Transport sector emissions major contributor
Nearly 15% of CO2 emissions in the country come from the transport sector. In a study carried out at Indian Institute of Science, it was revealed how transport sector had been the single largest source of greenhouse gas emissions across major big cities in India including Delhi, Greater Bangalore and Hyderabad. And of transport, road transport has been the single biggest contributor to pollution. In fact, road transport has been found to have been most responsible for PM 2.5 pollution, one of the biggest threats to human health in cities like Bangalore, Chennai, Surat and Indore. In fact, a massive 92% of transport-related emissions have been attributed to the road sector.
EVs – a good policy intent, but will take time
With an eye on tackling transport-related pollution, although the government has taken a series of initiatives including vigorously pushing for an electricity-based mobility in recent times, a complete switchover to EV regime is still a long way off, practically-speaking. There have already been a series of ‘incidents’ related to the running of electric vehicles on Indian roads. In addition, given the gap in charging and other related infrastructure coupled with the acute lack of raw materials in the country, the desirable scale of investment needed is simply colossal. The ever-increasing vehicular population on Indian roads, at over 300 million, makes it even more difficult. Converting such a large fleet of existing vehicles into EVs is both logistically and price-wise would be an exacting task.
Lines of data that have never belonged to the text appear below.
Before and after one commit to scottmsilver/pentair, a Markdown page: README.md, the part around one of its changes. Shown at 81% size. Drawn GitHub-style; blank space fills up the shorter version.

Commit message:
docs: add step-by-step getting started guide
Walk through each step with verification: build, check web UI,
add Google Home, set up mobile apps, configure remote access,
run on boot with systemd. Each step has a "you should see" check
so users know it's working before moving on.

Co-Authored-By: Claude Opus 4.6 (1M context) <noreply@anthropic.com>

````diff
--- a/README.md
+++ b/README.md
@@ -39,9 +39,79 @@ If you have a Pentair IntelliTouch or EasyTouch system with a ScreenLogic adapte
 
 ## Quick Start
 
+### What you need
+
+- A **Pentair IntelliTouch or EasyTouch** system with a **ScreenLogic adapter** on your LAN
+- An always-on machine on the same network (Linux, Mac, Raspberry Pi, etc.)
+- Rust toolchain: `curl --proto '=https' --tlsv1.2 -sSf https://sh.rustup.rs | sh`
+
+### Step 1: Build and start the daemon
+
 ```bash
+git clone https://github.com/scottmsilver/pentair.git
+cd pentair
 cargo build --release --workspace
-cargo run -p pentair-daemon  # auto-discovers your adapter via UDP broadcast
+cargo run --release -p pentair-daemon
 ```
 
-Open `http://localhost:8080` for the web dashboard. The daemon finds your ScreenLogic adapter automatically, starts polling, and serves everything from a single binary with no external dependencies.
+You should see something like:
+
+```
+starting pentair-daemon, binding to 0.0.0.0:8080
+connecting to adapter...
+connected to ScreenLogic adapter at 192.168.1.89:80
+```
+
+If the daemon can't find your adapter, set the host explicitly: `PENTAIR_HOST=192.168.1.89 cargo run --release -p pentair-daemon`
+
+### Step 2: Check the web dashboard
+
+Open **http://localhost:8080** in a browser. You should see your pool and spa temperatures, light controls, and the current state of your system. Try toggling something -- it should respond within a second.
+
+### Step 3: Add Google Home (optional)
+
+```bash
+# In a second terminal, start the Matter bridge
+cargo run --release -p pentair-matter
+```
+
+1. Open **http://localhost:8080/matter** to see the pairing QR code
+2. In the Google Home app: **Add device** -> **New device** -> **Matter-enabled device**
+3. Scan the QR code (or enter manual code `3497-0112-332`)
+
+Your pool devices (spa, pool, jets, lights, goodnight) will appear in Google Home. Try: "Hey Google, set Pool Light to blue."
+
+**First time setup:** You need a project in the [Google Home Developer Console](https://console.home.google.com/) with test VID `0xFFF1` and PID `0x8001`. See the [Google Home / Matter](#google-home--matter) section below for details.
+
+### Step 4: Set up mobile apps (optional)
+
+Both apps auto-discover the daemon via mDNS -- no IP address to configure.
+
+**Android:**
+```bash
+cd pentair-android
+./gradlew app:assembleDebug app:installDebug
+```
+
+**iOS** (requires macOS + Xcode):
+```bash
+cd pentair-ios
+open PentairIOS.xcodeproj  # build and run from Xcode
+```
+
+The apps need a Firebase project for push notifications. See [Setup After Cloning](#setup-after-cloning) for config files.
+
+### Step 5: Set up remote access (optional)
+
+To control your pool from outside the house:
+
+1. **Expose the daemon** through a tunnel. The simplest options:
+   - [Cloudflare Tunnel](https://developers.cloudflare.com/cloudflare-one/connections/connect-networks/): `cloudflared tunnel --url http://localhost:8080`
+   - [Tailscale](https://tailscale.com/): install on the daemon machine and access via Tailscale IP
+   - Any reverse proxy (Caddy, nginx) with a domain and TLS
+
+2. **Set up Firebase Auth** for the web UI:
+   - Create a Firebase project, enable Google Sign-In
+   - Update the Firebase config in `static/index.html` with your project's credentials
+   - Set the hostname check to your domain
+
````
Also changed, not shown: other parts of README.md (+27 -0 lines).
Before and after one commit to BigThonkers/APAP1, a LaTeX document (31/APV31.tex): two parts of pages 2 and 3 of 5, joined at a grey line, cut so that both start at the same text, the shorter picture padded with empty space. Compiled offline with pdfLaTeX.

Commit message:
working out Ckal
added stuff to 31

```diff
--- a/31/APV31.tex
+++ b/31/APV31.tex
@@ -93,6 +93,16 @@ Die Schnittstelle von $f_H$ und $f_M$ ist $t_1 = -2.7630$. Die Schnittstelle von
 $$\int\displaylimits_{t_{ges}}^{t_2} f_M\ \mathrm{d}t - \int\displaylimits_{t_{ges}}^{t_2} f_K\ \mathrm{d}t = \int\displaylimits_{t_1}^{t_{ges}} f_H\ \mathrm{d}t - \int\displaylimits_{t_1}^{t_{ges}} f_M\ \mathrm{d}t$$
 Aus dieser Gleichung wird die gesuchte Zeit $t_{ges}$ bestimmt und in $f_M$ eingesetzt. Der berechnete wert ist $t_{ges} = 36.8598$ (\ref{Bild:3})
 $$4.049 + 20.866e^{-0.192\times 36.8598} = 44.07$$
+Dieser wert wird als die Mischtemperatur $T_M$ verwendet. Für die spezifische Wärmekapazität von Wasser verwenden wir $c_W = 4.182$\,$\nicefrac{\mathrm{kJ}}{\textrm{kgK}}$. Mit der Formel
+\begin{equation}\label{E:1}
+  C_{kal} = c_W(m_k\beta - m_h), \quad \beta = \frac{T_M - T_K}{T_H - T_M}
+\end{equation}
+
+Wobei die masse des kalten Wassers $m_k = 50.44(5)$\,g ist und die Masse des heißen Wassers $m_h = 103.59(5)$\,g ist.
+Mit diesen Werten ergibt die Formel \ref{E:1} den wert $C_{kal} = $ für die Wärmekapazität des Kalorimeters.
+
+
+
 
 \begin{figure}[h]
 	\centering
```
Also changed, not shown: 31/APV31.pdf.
Therefore for now, the government would need to show imaginative leadership. Apart from the emphasis on EVs and the continued upgrading of Bharat Stage norms, it must consider alternative and cleaner fuel sources such as auto LPG and give immediate policy impetus to this option. Remember, auto LPG has a zero global warming potential (GWP) as compared to carbon dioxide’s 1 and methane’s 25. And we all know the umbilical linkage between global warming and climate change. What’s more, tailpipe emissions coming from auto LPG were found to be lower than even BS VI-compliant vehicles. And so if the government reduces GST on auto LPG and the conversion kits & creates a friendlier regulatory regime, it could propel a massive shift from current petrol and diesel-driven vehicles to the cleaner auto LPG-driven mobility options by common people. Recognizing conversion in perpetuity as is the norm in other countries would greatly help.
The author is the Director General, Indian Auto LPG Coalition.
Disclaimer: Views expressed are personal and do not reflect the official position or policy of Financial Express Online. Reproducing this content without permission is prohibited).